Please copy each line from the entries that contains the string "Google".

————————

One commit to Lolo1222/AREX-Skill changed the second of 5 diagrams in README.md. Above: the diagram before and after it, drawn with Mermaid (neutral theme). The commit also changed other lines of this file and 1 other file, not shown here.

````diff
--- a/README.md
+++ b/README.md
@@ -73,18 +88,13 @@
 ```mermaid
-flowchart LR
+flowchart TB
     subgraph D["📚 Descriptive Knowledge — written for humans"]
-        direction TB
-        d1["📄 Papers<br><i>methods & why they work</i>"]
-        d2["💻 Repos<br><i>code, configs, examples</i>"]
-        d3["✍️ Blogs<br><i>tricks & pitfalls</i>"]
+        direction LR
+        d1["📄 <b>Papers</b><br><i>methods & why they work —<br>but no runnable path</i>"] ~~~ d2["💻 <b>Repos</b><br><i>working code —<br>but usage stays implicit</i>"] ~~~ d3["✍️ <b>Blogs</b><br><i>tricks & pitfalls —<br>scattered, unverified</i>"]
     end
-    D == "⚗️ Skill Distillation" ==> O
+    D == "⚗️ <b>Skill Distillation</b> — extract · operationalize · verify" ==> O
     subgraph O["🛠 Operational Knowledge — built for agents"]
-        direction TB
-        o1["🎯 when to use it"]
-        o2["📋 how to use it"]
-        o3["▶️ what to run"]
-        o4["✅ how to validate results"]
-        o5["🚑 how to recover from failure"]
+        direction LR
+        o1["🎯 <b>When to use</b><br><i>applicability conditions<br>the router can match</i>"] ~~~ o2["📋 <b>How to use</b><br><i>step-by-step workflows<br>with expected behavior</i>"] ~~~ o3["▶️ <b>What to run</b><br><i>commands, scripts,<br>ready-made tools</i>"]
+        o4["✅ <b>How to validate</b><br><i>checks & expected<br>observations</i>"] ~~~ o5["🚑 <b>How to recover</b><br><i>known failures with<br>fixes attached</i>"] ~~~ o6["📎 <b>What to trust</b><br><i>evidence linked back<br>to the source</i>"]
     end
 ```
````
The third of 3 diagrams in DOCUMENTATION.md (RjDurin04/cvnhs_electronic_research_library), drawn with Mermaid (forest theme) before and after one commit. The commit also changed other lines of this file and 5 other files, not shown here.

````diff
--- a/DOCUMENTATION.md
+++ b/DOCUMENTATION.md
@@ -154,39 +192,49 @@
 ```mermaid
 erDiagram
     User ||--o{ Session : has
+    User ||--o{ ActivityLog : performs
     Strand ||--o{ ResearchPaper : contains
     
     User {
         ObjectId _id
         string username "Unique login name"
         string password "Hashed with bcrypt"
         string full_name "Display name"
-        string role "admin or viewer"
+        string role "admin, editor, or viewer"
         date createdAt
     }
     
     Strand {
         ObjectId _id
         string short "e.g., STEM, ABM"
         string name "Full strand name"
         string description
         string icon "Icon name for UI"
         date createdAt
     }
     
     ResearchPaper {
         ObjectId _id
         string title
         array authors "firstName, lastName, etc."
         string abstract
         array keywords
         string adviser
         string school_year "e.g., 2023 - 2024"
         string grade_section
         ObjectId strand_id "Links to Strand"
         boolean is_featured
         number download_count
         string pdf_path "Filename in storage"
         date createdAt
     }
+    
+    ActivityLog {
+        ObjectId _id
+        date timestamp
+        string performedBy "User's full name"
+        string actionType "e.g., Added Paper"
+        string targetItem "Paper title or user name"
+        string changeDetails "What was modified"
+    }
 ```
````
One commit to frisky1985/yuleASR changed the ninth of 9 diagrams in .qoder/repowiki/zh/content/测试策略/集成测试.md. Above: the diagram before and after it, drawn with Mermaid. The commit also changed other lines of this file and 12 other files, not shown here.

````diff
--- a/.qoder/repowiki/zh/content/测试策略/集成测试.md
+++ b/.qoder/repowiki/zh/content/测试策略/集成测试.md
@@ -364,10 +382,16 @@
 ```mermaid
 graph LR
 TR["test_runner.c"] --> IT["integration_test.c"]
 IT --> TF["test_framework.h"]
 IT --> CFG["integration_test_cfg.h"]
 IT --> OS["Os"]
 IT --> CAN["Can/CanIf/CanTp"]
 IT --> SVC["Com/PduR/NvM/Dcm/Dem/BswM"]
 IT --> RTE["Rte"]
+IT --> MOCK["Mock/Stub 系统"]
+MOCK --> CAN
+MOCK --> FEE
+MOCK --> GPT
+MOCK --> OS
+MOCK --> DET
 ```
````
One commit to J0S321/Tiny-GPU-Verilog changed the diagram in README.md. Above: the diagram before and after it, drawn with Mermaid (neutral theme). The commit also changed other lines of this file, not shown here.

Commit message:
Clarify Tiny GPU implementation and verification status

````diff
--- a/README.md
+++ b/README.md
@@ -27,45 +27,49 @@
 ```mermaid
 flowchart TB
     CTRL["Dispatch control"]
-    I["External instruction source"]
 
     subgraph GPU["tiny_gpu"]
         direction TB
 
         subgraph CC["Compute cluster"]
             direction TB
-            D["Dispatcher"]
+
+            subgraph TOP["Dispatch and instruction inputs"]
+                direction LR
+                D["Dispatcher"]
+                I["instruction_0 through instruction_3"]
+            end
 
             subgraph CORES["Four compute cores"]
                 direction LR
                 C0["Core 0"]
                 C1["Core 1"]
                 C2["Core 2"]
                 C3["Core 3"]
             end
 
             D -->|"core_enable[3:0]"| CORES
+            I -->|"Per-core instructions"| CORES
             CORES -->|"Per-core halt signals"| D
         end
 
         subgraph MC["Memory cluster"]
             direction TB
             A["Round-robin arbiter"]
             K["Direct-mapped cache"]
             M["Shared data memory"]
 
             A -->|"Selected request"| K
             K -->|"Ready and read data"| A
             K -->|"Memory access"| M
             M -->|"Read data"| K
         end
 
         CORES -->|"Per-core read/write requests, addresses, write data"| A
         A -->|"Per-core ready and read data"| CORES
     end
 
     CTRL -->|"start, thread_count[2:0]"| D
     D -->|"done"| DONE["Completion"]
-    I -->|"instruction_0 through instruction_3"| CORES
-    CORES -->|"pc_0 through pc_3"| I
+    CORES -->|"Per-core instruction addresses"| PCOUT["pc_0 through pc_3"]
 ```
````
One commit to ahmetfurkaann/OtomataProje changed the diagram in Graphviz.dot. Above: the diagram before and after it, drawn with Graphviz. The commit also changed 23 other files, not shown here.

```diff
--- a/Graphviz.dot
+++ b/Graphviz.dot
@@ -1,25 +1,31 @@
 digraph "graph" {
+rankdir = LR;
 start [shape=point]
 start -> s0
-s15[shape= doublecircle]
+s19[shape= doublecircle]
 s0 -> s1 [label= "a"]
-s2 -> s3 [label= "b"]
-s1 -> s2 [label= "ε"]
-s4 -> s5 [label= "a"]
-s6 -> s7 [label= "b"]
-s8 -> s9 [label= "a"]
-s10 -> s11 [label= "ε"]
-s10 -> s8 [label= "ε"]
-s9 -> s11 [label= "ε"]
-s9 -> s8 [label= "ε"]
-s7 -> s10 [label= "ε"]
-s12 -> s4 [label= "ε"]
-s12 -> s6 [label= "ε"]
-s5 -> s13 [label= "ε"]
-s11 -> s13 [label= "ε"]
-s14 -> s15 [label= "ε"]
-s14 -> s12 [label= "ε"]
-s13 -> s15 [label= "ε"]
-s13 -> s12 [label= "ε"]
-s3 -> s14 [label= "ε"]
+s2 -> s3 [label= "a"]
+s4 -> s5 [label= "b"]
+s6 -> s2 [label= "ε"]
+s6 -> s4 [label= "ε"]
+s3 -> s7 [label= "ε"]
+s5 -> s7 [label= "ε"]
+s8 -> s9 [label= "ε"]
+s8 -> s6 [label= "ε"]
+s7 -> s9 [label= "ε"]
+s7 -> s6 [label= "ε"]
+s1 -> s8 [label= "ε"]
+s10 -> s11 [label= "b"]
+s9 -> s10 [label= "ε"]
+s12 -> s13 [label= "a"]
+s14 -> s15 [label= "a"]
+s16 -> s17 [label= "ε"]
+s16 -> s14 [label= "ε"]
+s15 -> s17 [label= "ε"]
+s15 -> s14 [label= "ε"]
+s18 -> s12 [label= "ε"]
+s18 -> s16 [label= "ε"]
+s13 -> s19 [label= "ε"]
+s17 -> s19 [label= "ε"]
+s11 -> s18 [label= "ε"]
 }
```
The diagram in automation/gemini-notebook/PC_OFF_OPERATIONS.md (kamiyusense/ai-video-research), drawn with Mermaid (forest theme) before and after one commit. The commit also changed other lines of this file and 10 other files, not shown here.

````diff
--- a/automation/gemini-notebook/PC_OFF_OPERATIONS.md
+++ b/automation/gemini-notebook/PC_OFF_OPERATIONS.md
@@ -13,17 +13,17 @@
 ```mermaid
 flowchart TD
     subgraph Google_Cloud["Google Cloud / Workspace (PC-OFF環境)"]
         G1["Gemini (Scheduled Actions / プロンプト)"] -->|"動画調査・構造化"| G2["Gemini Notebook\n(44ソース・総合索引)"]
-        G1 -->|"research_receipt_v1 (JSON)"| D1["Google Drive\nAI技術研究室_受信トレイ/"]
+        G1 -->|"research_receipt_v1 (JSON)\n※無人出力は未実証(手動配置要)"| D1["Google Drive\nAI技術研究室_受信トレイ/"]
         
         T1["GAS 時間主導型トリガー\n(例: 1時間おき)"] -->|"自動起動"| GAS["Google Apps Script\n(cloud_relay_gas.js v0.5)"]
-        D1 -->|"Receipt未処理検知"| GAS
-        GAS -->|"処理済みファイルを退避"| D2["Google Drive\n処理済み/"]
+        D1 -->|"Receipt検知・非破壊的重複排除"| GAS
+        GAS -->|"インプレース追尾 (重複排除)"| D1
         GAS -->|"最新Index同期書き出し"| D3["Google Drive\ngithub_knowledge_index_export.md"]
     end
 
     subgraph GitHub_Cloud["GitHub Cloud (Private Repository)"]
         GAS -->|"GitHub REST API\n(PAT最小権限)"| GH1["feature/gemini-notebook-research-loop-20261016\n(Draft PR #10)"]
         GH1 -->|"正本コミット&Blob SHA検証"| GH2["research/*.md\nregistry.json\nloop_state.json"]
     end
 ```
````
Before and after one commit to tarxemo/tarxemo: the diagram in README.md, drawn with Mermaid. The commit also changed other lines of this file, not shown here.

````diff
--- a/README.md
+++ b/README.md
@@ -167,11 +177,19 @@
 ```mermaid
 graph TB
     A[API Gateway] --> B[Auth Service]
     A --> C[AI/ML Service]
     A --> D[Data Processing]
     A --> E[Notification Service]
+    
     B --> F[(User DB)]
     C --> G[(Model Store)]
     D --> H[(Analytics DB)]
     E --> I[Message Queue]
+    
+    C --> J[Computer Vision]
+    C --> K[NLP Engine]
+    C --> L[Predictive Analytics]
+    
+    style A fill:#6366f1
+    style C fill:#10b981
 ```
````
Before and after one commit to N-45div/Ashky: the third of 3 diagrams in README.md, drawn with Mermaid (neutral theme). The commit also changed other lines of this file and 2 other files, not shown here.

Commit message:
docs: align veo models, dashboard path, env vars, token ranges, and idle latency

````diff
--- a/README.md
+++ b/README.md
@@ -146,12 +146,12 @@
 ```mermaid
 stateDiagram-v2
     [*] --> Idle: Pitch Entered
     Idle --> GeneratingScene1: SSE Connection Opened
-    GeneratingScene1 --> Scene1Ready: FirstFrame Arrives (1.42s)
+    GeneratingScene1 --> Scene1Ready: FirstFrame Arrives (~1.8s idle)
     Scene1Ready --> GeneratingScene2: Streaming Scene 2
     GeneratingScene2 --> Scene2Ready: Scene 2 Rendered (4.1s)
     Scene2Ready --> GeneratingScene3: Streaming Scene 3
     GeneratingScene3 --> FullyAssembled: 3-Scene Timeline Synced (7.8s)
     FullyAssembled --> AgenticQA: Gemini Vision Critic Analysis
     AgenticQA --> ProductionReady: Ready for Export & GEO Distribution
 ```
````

————————

REPLY TO THE EXERCISE:
     subgraph Google_Cloud["Google Cloud / Workspace (PC-OFF環境)"]
-        G1 -->|"research_receipt_v1 (JSON)"| D1["Google Drive\nAI技術研究室_受信トレイ/"]
+        G1 -->|"research_receipt_v1 (JSON)\n※無人出力は未実証(手動配置要)"| D1["Google Drive\nAI技術研究室_受信トレイ/"]
         T1["GAS 時間主導型トリガー\n(例: 1時間おき)"] -->|"自動起動"| GAS["Google Apps Script\n(cloud_relay_gas.js v0.5)"]
-        GAS -->|"処理済みファイルを退避"| D2["Google Drive\n処理済み/"]
         GAS -->|"最新Index同期書き出し"| D3["Google Drive\ngithub_knowledge_index_export.md"]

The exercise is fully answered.